*** Records for the exercise
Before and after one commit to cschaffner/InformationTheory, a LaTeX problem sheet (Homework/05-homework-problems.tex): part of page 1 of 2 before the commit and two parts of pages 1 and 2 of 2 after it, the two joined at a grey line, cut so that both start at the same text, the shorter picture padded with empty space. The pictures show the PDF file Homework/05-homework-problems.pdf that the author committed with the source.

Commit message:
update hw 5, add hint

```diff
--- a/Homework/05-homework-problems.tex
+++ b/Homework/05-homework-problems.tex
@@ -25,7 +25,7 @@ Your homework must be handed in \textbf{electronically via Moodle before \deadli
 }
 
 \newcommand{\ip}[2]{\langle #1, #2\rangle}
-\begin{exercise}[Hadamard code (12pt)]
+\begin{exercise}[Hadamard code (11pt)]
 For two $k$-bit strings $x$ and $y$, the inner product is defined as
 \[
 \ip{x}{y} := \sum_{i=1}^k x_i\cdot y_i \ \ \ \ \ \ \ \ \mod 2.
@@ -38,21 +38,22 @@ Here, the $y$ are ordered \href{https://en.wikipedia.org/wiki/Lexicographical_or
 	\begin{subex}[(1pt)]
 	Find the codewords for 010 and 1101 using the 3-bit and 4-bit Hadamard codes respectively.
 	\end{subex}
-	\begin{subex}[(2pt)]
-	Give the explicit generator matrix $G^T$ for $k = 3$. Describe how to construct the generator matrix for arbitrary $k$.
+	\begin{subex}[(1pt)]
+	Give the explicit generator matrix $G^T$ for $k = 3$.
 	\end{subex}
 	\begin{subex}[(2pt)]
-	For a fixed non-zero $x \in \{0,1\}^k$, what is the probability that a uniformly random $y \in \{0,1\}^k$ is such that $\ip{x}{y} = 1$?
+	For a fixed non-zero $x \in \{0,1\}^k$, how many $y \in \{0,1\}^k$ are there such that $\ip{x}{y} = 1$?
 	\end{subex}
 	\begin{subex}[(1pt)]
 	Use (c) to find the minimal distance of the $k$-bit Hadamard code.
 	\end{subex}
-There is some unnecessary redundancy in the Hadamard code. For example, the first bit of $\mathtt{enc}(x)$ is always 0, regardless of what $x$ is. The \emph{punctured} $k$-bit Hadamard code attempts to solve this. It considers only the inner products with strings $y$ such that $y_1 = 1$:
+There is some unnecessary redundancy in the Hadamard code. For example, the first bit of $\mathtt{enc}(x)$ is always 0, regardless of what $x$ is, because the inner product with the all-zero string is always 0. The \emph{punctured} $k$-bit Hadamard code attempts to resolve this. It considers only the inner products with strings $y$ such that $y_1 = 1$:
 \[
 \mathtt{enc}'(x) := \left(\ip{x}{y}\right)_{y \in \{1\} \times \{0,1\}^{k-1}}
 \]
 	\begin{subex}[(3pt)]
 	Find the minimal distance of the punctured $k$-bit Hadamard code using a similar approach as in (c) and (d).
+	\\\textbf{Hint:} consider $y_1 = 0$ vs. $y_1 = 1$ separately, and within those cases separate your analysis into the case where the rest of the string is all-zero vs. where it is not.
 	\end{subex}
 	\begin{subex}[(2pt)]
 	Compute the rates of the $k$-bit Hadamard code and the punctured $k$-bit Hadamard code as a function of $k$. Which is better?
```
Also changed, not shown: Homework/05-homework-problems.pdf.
******
Work request. Nothing in the listing may be changed; retype it all exactly.

Result of this exercise.
Before and after one commit to cschaffner/InformationTheory, a LaTeX problem sheet (Homework/05-homework-problems.tex): part of page 1 of 2 before the commit and two parts of pages 1 and 2 of 2 after it, the two joined at a grey line, cut so that both start at the same text, the shorter picture padded with empty space. The pictures show the PDF file Homework/05-homework-problems.pdf that the author committed with the source.

Commit message:
update hw 5, add hint

```diff
--- a/Homework/05-homework-problems.tex
+++ b/Homework/05-homework-problems.tex
@@ -25,7 +25,7 @@ Your homework must be handed in \textbf{electronically via Moodle before \deadli
 }
 
 \newcommand{\ip}[2]{\langle #1, #2\rangle}
-\begin{exercise}[Hadamard code (12pt)]
+\begin{exercise}[Hadamard code (11pt)]
 For two $k$-bit strings $x$ and $y$, the inner product is defined as
 \[
 \ip{x}{y} := \sum_{i=1}^k x_i\cdot y_i \ \ \ \ \ \ \ \ \mod 2.
@@ -38,21 +38,22 @@ Here, the $y$ are ordered \href{https://en.wikipedia.org/wiki/Lexicographical_or
 	\begin{subex}[(1pt)]
 	Find the codewords for 010 and 1101 using the 3-bit and 4-bit Hadamard codes respectively.
 	\end{subex}
-	\begin{subex}[(2pt)]
-	Give the explicit generator matrix $G^T$ for $k = 3$. Describe how to construct the generator matrix for arbitrary $k$.
+	\begin{subex}[(1pt)]
+	Give the explicit generator matrix $G^T$ for $k = 3$.
 	\end{subex}
 	\begin{subex}[(2pt)]
-	For a fixed non-zero $x \in \{0,1\}^k$, what is the probability that a uniformly random $y \in \{0,1\}^k$ is such that $\ip{x}{y} = 1$?
+	For a fixed non-zero $x \in \{0,1\}^k$, how many $y \in \{0,1\}^k$ are there such that $\ip{x}{y} = 1$?
 	\end{subex}
 	\begin{subex}[(1pt)]
 	Use (c) to find the minimal distance of the $k$-bit Hadamard code.
 	\end{subex}
-There is some unnecessary redundancy in the Hadamard code. For example, the first bit of $\mathtt{enc}(x)$ is always 0, regardless of what $x$ is. The \emph{punctured} $k$-bit Hadamard code attempts to solve this. It considers only the inner products with strings $y$ such that $y_1 = 1$:
+There is some unnecessary redundancy in the Hadamard code. For example, the first bit of $\mathtt{enc}(x)$ is always 0, regardless of what $x$ is, because the inner product with the all-zero string is always 0. The \emph{punctured} $k$-bit Hadamard code attempts to resolve this. It considers only the inner products with strings $y$ such that $y_1 = 1$:
 \[
 \mathtt{enc}'(x) := \left(\ip{x}{y}\right)_{y \in \{1\} \times \{0,1\}^{k-1}}
 \]
 	\begin{subex}[(3pt)]
 	Find the minimal distance of the punctured $k$-bit Hadamard code using a similar approach as in (c) and (d).
+	\\\textbf{Hint:} consider $y_1 = 0$ vs. $y_1 = 1$ separately, and within those cases separate your analysis into the case where the rest of the string is all-zero vs. where it is not.
 	\end{subex}
 	\begin{subex}[(2pt)]
 	Compute the rates of the $k$-bit Hadamard code and the punctured $k$-bit Hadamard code as a function of $k$. Which is better?
```
Also changed, not shown: Homework/05-homework-problems.pdf.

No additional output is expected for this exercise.